Keep spending like this and by the end of the month you’d have riddled your credit card with debts and set your bank balance back by a pretty good measure. But that’s not all.

You are expected to pay back, and if you miss a credit card payment by even one day, you’ll get slapped with a $25 late fee ($35 if it’s the second time in six months.)


  • Write a budget and stick to it
  • Leave your card at home

saving money

5. Not Automating Saving

“Why automate my saving”, you ask? Well for starters it makes it easier to resist temptations, especially when deciding whether to save or not to save for a particular month. It’s one of the surest ways to fatten your bank balance because it makes the decision-making less tempting
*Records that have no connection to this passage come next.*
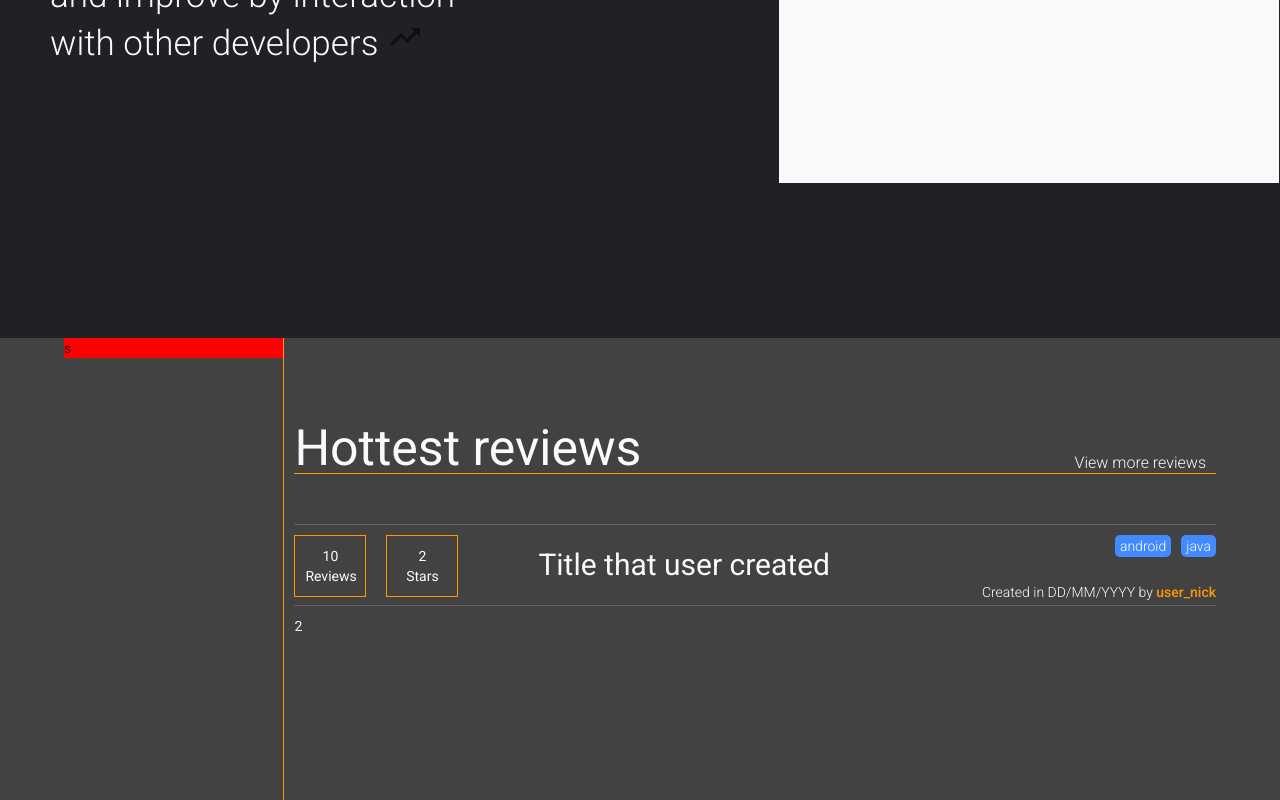
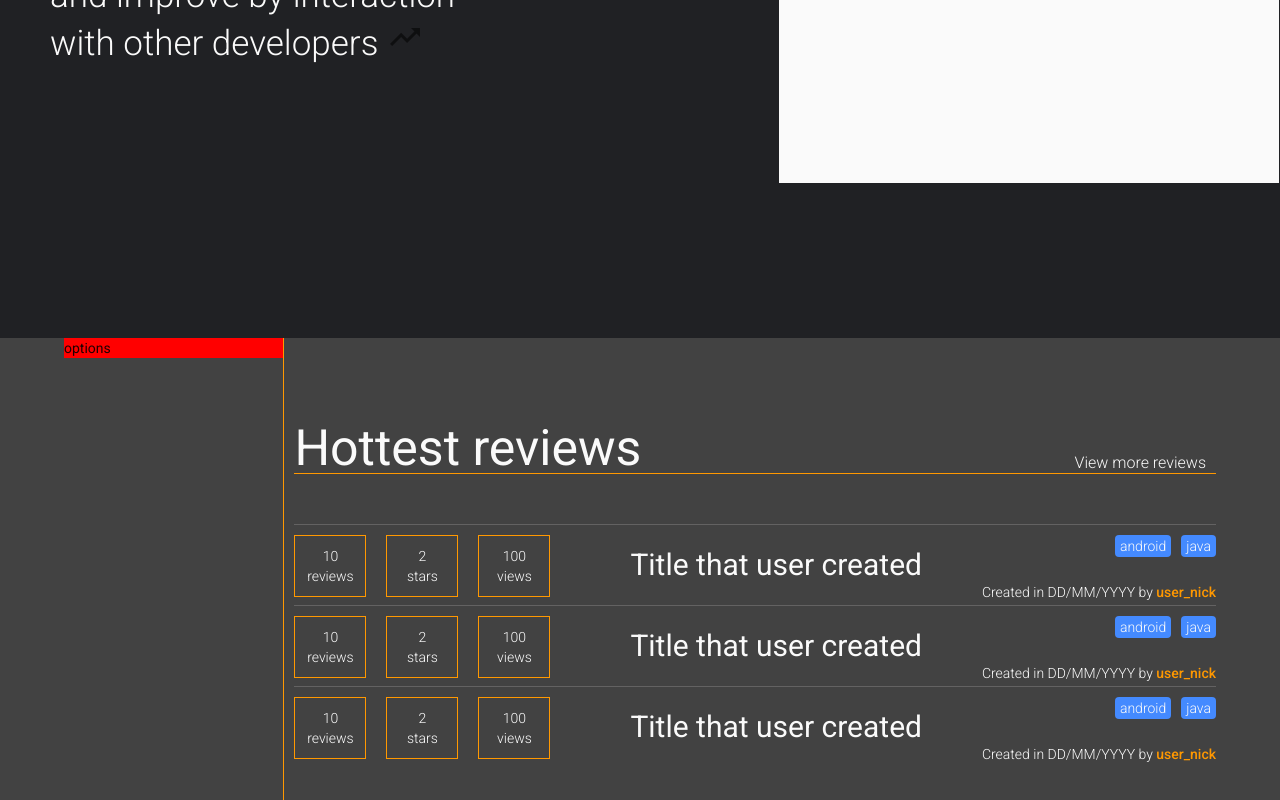
Before and after one commit to salalo/code-review, a Vue app in the folder client/: page /#/ in a window 1280 px wide. Shown: the part 432-1232 px from the top of the page. Built offline with nearby package versions, Linux system fonts and the light colour scheme.

Commit message:
small css reduction

```diff
--- a/client/src/components/welcome/Reviews.vue
+++ b/client/src/components/welcome/Reviews.vue
@@ -3,33 +3,42 @@
 		<div class="reviews__container">
 			<div class="reviews__container--options">
 				<div class="options-container">
-					s
+					options
 				</div>
 			</div>
+
 			<div class="reviews__container--text">
 				Hottest reviews
 				<a href="#">
 					View more reviews
 				</a>
 			</div>
+
 			<div class="reviews__container--threads">
 
 				<div class="thread">
-					<div class="thread__stats thread-element">
+					<a class="thread__stats thread-element" href="">
 						<div class="thread__stats--reviews stats-element">
 							<div class="reviews--value">
 								10
 							</div>
-							Reviews
+							reviews
 						</div>
 
 						<div class="thread__stats--stars stats-element">
 							<div class="stars--vlaue">
 								2
 							</div>
-							Stars
+							stars
 						</div>
-					</div>
+
+						<div class="thread__stats--views stats-element">
+							<div class="views--vlaue">
+								100
+							</div>
+							views
+						</div>
+					</a>
 
 					<a class="thread__title thread-element" href="">
 						Title that user created
@@ -55,7 +64,97 @@
 				</div>
 
 				<div class="thread">
-					2
+					<a class="thread__stats thread-element" href="">
+						<div class="thread__stats--reviews stats-element">
+							<div class="reviews--value">
+								10
+							</div>
+							reviews
+						</div>
+
+						<div class="thread__stats--stars stats-element">
+							<div class="stars--vlaue">
+								2
+							</div>
+							stars
+						</div>
+
+						<div class="thread__stats--views stats-element">
+							<div class="views--vlaue">
+								100
+							</div>
+							views
+						</div>
+					</a>
+
+					<a class="thread__title thread-element" href="">
+						Title that user created
+					</a>
+
+					<div class="thread__tags thread-element">
+						<a class="tag" href="">
+							android
+						</a>
+						<a class="tag" href="">
+							java
+						</a>
+					</div>
+
+					<div class="thread__created thread-element">
+						<span>
+							Created in
+							<span class="thread__created--date">DD/MM/YYYY</span>
+							 by
+							 <a href="" class="thread__created--user">user_nick</a>
+						</span>
+					</div>
+				</div>
+
+				<div class="thread">
+					<a class="thread__stats thread-element" href="">
+						<div class="thread__stats--reviews stats-element">
+							<div class="reviews--value">
+								10
+							</div>
+							reviews
+						</div>
+
+						<div class="thread__stats--stars stats-element">
+							<div class="stars--vlaue">
+								2
+							</div>
+							stars
+						</div>
+
+						<div class="thread__stats--views stats-element">
+							<div class="views--vlaue">
+								100
+							</div>
+							views
+						</div>
+					</a>
+
+					<a class="thread__title thread-element" href="">
+						Title that user created
+					</a>
+
+					<div class="thread__tags thread-element">
+						<a class="tag" href="">
+							android
+						</a>
+						<a class="tag" href="">
+							java
+						</a>
+					</div>
+
+					<div class="thread__created thread-element">
+						<span>
+							Created in
+							<span class="thread__created--date">DD/MM/YYYY</span>
+							 by
+							 <a href="" class="thread__created--user">user_nick</a>
+						</span>
+					</div>
 				</div>
 			</div>
 		</div>
@@ -68,42 +167,48 @@
 <style scoped lang="scss">
 
 $white: #fafafa;
-$yellow: rgb(255,152,0);
 $lightGrey: rgb(99, 98, 98);
 $grey: rgb(66,66,66);
 $darkGrey: #202124;
 $blue: rgb(68,138,255);
+$yellow: rgb(255,152,0);
 
-// THREAD
+
+// MAIN
+a{
+	text-decoration: none;
+	color: $white;
+}
+
+
+// LEFT PANEL
 .reviews__container--options{
 	width: 19%;
 	margin-top: -100px;
 	height: 2000px;
 	float: left;
 	border-right: 1px solid $yellow;
-	// background-color: red;
-	position: relative;
 }
 .options-container{
 	float: right;
 	background-color: red;
 	width: 100%;
-	// position: fixed;
 }
+
+
+// THREAD
 .reviews__container--threads{
 	margin-top: 50px;
 	width: 80%;
 	float: right;
 }
+.thread-element{ float: left; }
 .thread{
 	width: 100%;
 	color: $white;
 	border-top: 1px solid $lightGrey;
 	padding: 10px 0 10px 0;
 	height: 60px;
-}
-.thread-element{
-	float: left;
 }
 .stats-element{
 	float: left;
@@ -112,6 +217,7 @@ $blue: rgb(68,138,255);
 	padding: 10px;
 	width: 50px;
 	margin-right: 20px;
+	font-weight: 300;
 }
 .thread__title{
 	font-size: 30px;
@@ -120,8 +226,6 @@ $blue: rgb(68,138,255);
 	vertical-align: middle;
 	height: 100%;
 	line-height: 200%;
-	text-decoration: none;
-	color: $white;
 }
 .thread__created{
 	clear: both;
@@ -129,22 +233,15 @@ $blue: rgb(68,138,255);
 	font-weight: 300;
 	margin-top: -15px;
 }
-.thread__created--user{
-	text-decoration: none;
-	color: $yellow;
-}
-.thread__tags{
-	float: right;
-}
+.thread__created--user{ color: $yellow; }
+.thread__tags{ float: right; }
 .tag{
 	float: left;
 	margin-left: 10px;
-	border-radius: 5px;
+	border-radius: 4px;
 	background-color: $blue;
 	font-weight: 300;
 	padding: 1px 5px 1px 5px;
-	color: $white;
-	text-decoration: none;
 }
 
 
@@ -167,13 +264,11 @@ $blue: rgb(68,138,255);
 	float: right;
 
 	a{
-		text-decoration: none;
 		font-size: 16px;
 		font-weight: 300;
 		float: right;
 		padding-right: 10px;
 		margin-top: 15px;
-		color: $white;
 	}
 }
 
```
If you put savings on manual, there’ll be months when you won’t feel like saving a single dime. In such months you’ll feel like enjoying yourself at restaurants and going on a shopping spree over a couple of weekends.


Also, by not putting your saving on auto-pilot, you stand the risk of having to pay everybody else first —the landlord, the credit card company, the telephone company, the government, and on and on— before paying yourself. After paying all others you realize there’s very little money left.


All in all, it forces you to be more frugal



  • Put your savings on auto-pilot, so, every time you receive your paycheck, there is an automatic transfer of a certain amount from your bank account into different savings or investment accounts.

6. Missing Out on Discounts

The prospect of paying a list of bills aren't particularly attractive. In fact, a lot of people (myself included) wish they didn't have to pay them. But hey, bills are a part of our existence we need to pay them to enjoy the water, electricity, natural gas etc. But you know what’s more painful than falling behind on your bills? It’s not taking advantage of available discounts simply because you were too afraid to ask for it.


While bills such as rent and utilities are for the most part non-negotiable or at best difficult to negotiate. Other bills like Internet, Cable, Phone, and Medical have rates that are pretty flexible, should you be willing to ask for discounts and special offers.


Most of these service providers are willing to give discounts just so you won't jump ship to their competitors.


  • Ask (nicely of course) for discounts when you pay in full.
  • Ask for compensations when you receive below par service say, at a restaurant.